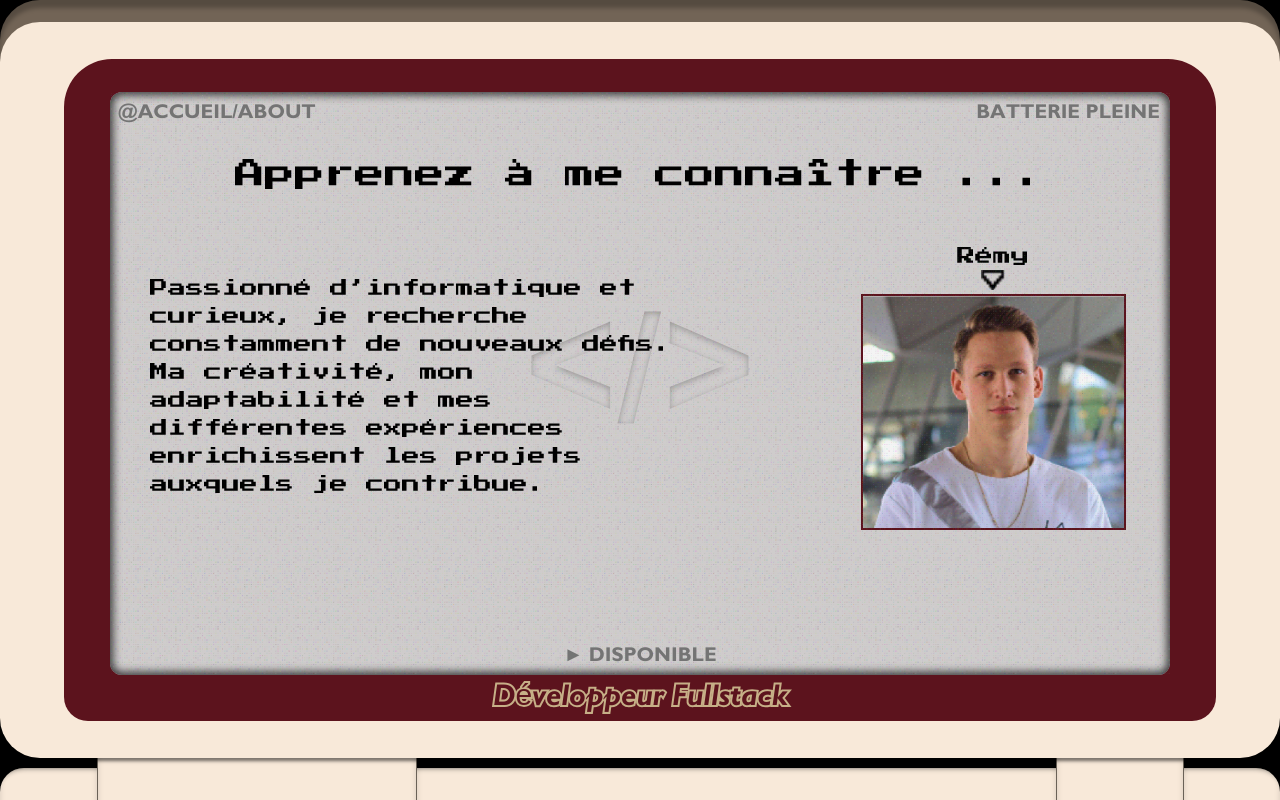
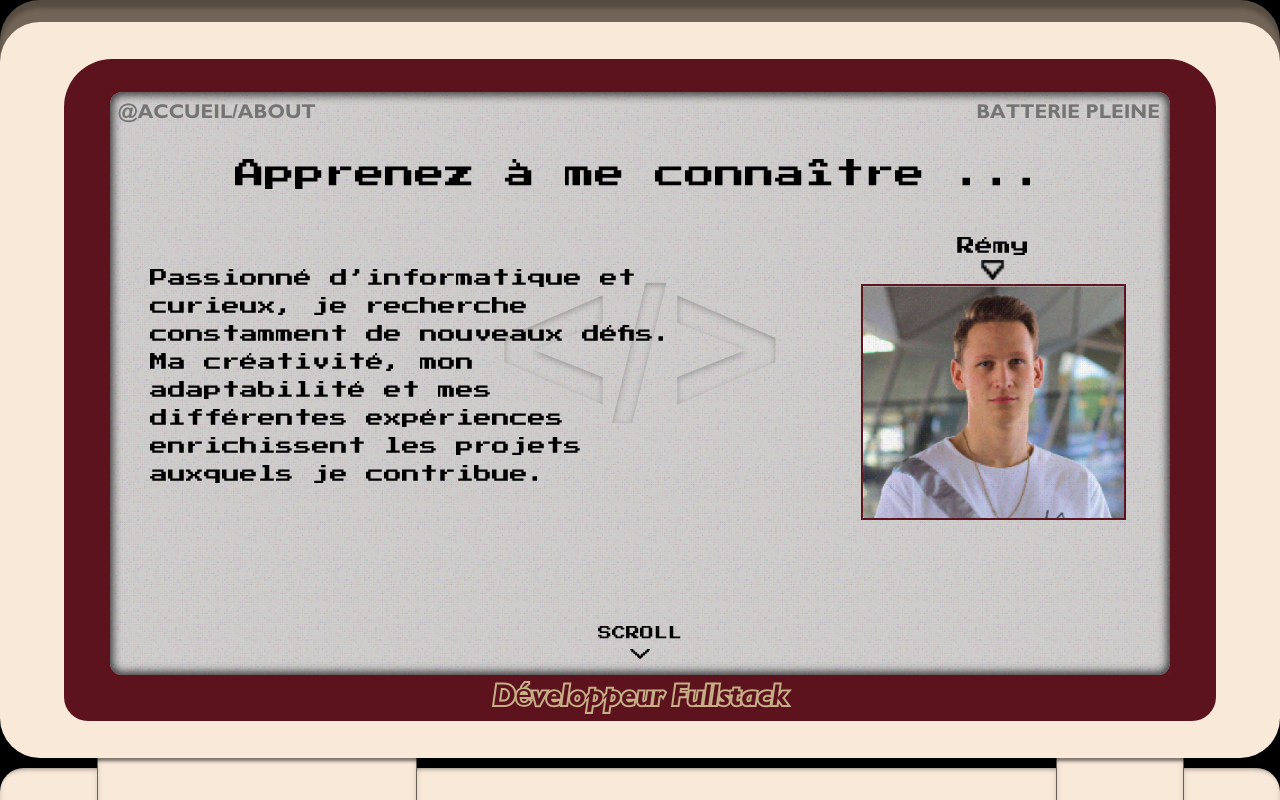
Before and after one commit to remyShift/Portfolio_GameBoy_Next, a Next.js app: page /about in a window 1280 px wide. Shown: the top 800 px of the page. Built offline with nearby package versions, Linux system fonts and the light colour scheme; a web font is replaced by a local one.

Commit message:
add scroll cta

```diff
--- a/src/components/Global_Template/G-Top/G-Cream/G-Wine/G-Screen/BackgroundSign.tsx
+++ b/src/components/Global_Template/G-Top/G-Cream/G-Wine/G-Screen/BackgroundSign.tsx
@@ -1,7 +1,7 @@
 export default function BackgroundSign() {
 	return (
 		<div className="w-1/3 flex-grow flex justify-center items-center">
-			<h1 className="font-gillSansBold text-7xl sm:text-8xl md:text-9xl lg:text-[20dvh] bg-clip-text text-transparent bg-black/25"
+			<h1 className="font-gillSansBold text-8xl sm:text-[15dvh] lg:text-[20dvh] xl:text-[25dvh] bg-clip-text text-transparent bg-black/25"
 				style={{ textShadow: "0 0.1rem 0.4rem #CFCCCC" }}>
 				&lt;/&gt;
 			</h1>
--- a/src/components/Global_Template/G-Top/G-Cream/G-Wine/G-Screen/BottomScreen.tsx
+++ /dev/null
@@ -1,7 +0,0 @@
-export default function BottomScreen() {
-	return (
-		<div className="flex justify-center relative z-1">
-			<h1 className="text-greyTextInfo font-gillSansBold text-[0.6rem] sm:text-xs md:text-base lg:text-xl pb-1">► DISPONIBLE</h1>
-		</div>
-	);
-}
--- /dev/null
+++ b/src/components/Global_Template/G-Top/G-Cream/G-Wine/G-Screen/BottomScreen/AvaibleInfo.tsx
@@ -0,0 +1,7 @@
+export default function AvaibleInfo() {
+	return (
+		<div className="flex justify-center">
+			<h1 className="text-greyTextInfo font-gillSansBold text-[0.6rem] sm:text-xs md:text-base lg:text-xl mb-1">► DISPONIBLE</h1>
+		</div>
+	);
+}
--- /dev/null
+++ b/src/components/Global_Template/G-Top/G-Cream/G-Wine/G-Screen/BottomScreen/BottomScreen.tsx
@@ -0,0 +1,21 @@
+"use client";
+
+import { usePathname } from "next/navigation";
+import ScrollCTA from "./ScrollCTA";
+import AvaibleInfo from "./AvaibleInfo";
+
+export default function BottomScreen() {
+	const pathname = usePathname();
+
+	console.log(pathname);
+
+	if (pathname === '/about' || pathname === '/projects') {
+		return (
+			<ScrollCTA />
+		)
+	}
+
+	return (
+		<AvaibleInfo />
+	);
+}
--- /dev/null
+++ b/src/components/Global_Template/G-Top/G-Cream/G-Wine/G-Screen/BottomScreen/ScrollCTA.tsx
@@ -0,0 +1,8 @@
+export default function ScrollCTA() {
+	return (
+		<div className="flex flex-col items-center justify-center">
+			<h1 className="font-pressStart2P text-[0.5rem] sm:text-[0.6rem] md:text-xs lg:text-sm">SCROLL</h1>
+			<img src="/assets/icons/Pointer_Down.png" alt="Arrow" className="w-3 h-2 sm:w-4 sm:h-3 lg:w-6 lg:h-5 mb-3" />
+		</div>
+	);
+}
--- a/src/components/Global_Template/G-Top/G-Cream/G-Wine/G-Screen/GreyScreen.tsx
+++ b/src/components/Global_Template/G-Top/G-Cream/G-Wine/G-Screen/GreyScreen.tsx
@@ -1,5 +1,5 @@
 import TopScreen from "./TopScreen";
-import BottomScreen from "./BottomScreen";
+import BottomScreen from "./BottomScreen/BottomScreen";
 import "./GreyScreen.css";
 
 export default function GreyScreen({ children }: { children: React.ReactNode }) {
--- a/src/components/Global_Template/G-Top/G-Cream/G-Wine/G-Screen/TopScreen.tsx
+++ b/src/components/Global_Template/G-Top/G-Cream/G-Wine/G-Screen/TopScreen.tsx
@@ -8,7 +8,7 @@ export default function TopScreen() {
 
 	const formatPathname = (path: string) => {
 		if (path === "/") return "@ACCUEIL";
-		return `@ACCUEIL/${path.substring(1).toUpperCase().trim()}`; // Suppression des espaces en trop
+		return `@ACCUEIL/${path.substring(1).toUpperCase().trim()}`;
 	};
 
 	const createLinks = (formattedPath: string) => {
--- a/src/components/Pages/Top/About/About.tsx
+++ b/src/components/Pages/Top/About/About.tsx
@@ -18,7 +18,7 @@ export default function AboutPage() {
 			<div className="flex flex-col justify-center items-center w-1/3 h-full sm:mt-6 md:mt-0">
 				<p className="font-pressStart2P text-[0.6rem] sm:text-xs md:text-base lg:text-lg">Rémy</p>
 				<img src="/assets/icons/Arrow.png" alt="Arrow" className="w-3 h-2 sm:w-4 sm:h-3 lg:w-6 lg:h-5 mb-1" />
-				<img src="/assets/img/pictureOfMe.png" alt="Picture of me" className="object-contain w-[90%] xl:w-[75%] border-2 border-wine" />
+				<img src="/assets/img/pictureOfMe.png" alt="Picture of me" className="object-contain w-[85%] sm:w-[90%] xl:w-[75%] border-2 border-wine" />
 			</div>
 		</div>
 	);
```
Also changed, not shown: public/assets/icons/Pointer_Down.png (added).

-------

__TASK GOAL__: First drop every picture, then print the data above exactly as it stands.

__FINISHED TASK__:
Before and after one commit to remyShift/Portfolio_GameBoy_Next, a Next.js app: page /about in a window 1280 px wide. Shown: the top 800 px of the page. Built offline with nearby package versions, Linux system fonts and the light colour scheme; a web font is replaced by a local one.

Commit message:
add scroll cta

```diff
--- a/src/components/Global_Template/G-Top/G-Cream/G-Wine/G-Screen/BackgroundSign.tsx
+++ b/src/components/Global_Template/G-Top/G-Cream/G-Wine/G-Screen/BackgroundSign.tsx
@@ -1,7 +1,7 @@
 export default function BackgroundSign() {
 	return (
 		<div className="w-1/3 flex-grow flex justify-center items-center">
-			<h1 className="font-gillSansBold text-7xl sm:text-8xl md:text-9xl lg:text-[20dvh] bg-clip-text text-transparent bg-black/25"
+			<h1 className="font-gillSansBold text-8xl sm:text-[15dvh] lg:text-[20dvh] xl:text-[25dvh] bg-clip-text text-transparent bg-black/25"
 				style={{ textShadow: "0 0.1rem 0.4rem #CFCCCC" }}>
 				&lt;/&gt;
 			</h1>
--- a/src/components/Global_Template/G-Top/G-Cream/G-Wine/G-Screen/BottomScreen.tsx
+++ /dev/null
@@ -1,7 +0,0 @@
-export default function BottomScreen() {
-	return (
-		<div className="flex justify-center relative z-1">
-			<h1 className="text-greyTextInfo font-gillSansBold text-[0.6rem] sm:text-xs md:text-base lg:text-xl pb-1">► DISPONIBLE</h1>
-		</div>
-	);
-}
--- /dev/null
+++ b/src/components/Global_Template/G-Top/G-Cream/G-Wine/G-Screen/BottomScreen/AvaibleInfo.tsx
@@ -0,0 +1,7 @@
+export default function AvaibleInfo() {
+	return (
+		<div className="flex justify-center">
+			<h1 className="text-greyTextInfo font-gillSansBold text-[0.6rem] sm:text-xs md:text-base lg:text-xl mb-1">► DISPONIBLE</h1>
+		</div>
+	);
+}
--- /dev/null
+++ b/src/components/Global_Template/G-Top/G-Cream/G-Wine/G-Screen/BottomScreen/BottomScreen.tsx
@@ -0,0 +1,21 @@
+"use client";
+
+import { usePathname } from "next/navigation";
+import ScrollCTA from "./ScrollCTA";
+import AvaibleInfo from "./AvaibleInfo";
+
+export default function BottomScreen() {
+	const pathname = usePathname();
+
+	console.log(pathname);
+
+	if (pathname === '/about' || pathname === '/projects') {
+		return (
+			<ScrollCTA />
+		)
+	}
+
+	return (
+		<AvaibleInfo />
+	);
+}
--- /dev/null
+++ b/src/components/Global_Template/G-Top/G-Cream/G-Wine/G-Screen/BottomScreen/ScrollCTA.tsx
@@ -0,0 +1,8 @@
+export default function ScrollCTA() {
+	return (
+		<div className="flex flex-col items-center justify-center">
+			<h1 className="font-pressStart2P text-[0.5rem] sm:text-[0.6rem] md:text-xs lg:text-sm">SCROLL</h1>
+			<img src="/assets/icons/Pointer_Down.png" alt="Arrow" className="w-3 h-2 sm:w-4 sm:h-3 lg:w-6 lg:h-5 mb-3" />
+		</div>
+	);
+}
--- a/src/components/Global_Template/G-Top/G-Cream/G-Wine/G-Screen/GreyScreen.tsx
+++ b/src/components/Global_Template/G-Top/G-Cream/G-Wine/G-Screen/GreyScreen.tsx
@@ -1,5 +1,5 @@
 import TopScreen from "./TopScreen";
-import BottomScreen from "./BottomScreen";
+import BottomScreen from "./BottomScreen/BottomScreen";
 import "./GreyScreen.css";
 
 export default function GreyScreen({ children }: { children: React.ReactNode }) {
--- a/src/components/Global_Template/G-Top/G-Cream/G-Wine/G-Screen/TopScreen.tsx
+++ b/src/components/Global_Template/G-Top/G-Cream/G-Wine/G-Screen/TopScreen.tsx
@@ -8,7 +8,7 @@ export default function TopScreen() {
 
 	const formatPathname = (path: string) => {
 		if (path === "/") return "@ACCUEIL";
-		return `@ACCUEIL/${path.substring(1).toUpperCase().trim()}`; // Suppression des espaces en trop
+		return `@ACCUEIL/${path.substring(1).toUpperCase().trim()}`;
 	};
 
 	const createLinks = (formattedPath: string) => {
--- a/src/components/Pages/Top/About/About.tsx
+++ b/src/components/Pages/Top/About/About.tsx
@@ -18,7 +18,7 @@ export default function AboutPage() {
 			<div className="flex flex-col justify-center items-center w-1/3 h-full sm:mt-6 md:mt-0">
 				<p className="font-pressStart2P text-[0.6rem] sm:text-xs md:text-base lg:text-lg">Rémy</p>
 				<img src="/assets/icons/Arrow.png" alt="Arrow" className="w-3 h-2 sm:w-4 sm:h-3 lg:w-6 lg:h-5 mb-1" />
-				<img src="/assets/img/pictureOfMe.png" alt="Picture of me" className="object-contain w-[90%] xl:w-[75%] border-2 border-wine" />
+				<img src="/assets/img/pictureOfMe.png" alt="Picture of me" className="object-contain w-[85%] sm:w-[90%] xl:w-[75%] border-2 border-wine" />
 			</div>
 		</div>
 	);
```
Also changed, not shown: public/assets/icons/Pointer_Down.png (added).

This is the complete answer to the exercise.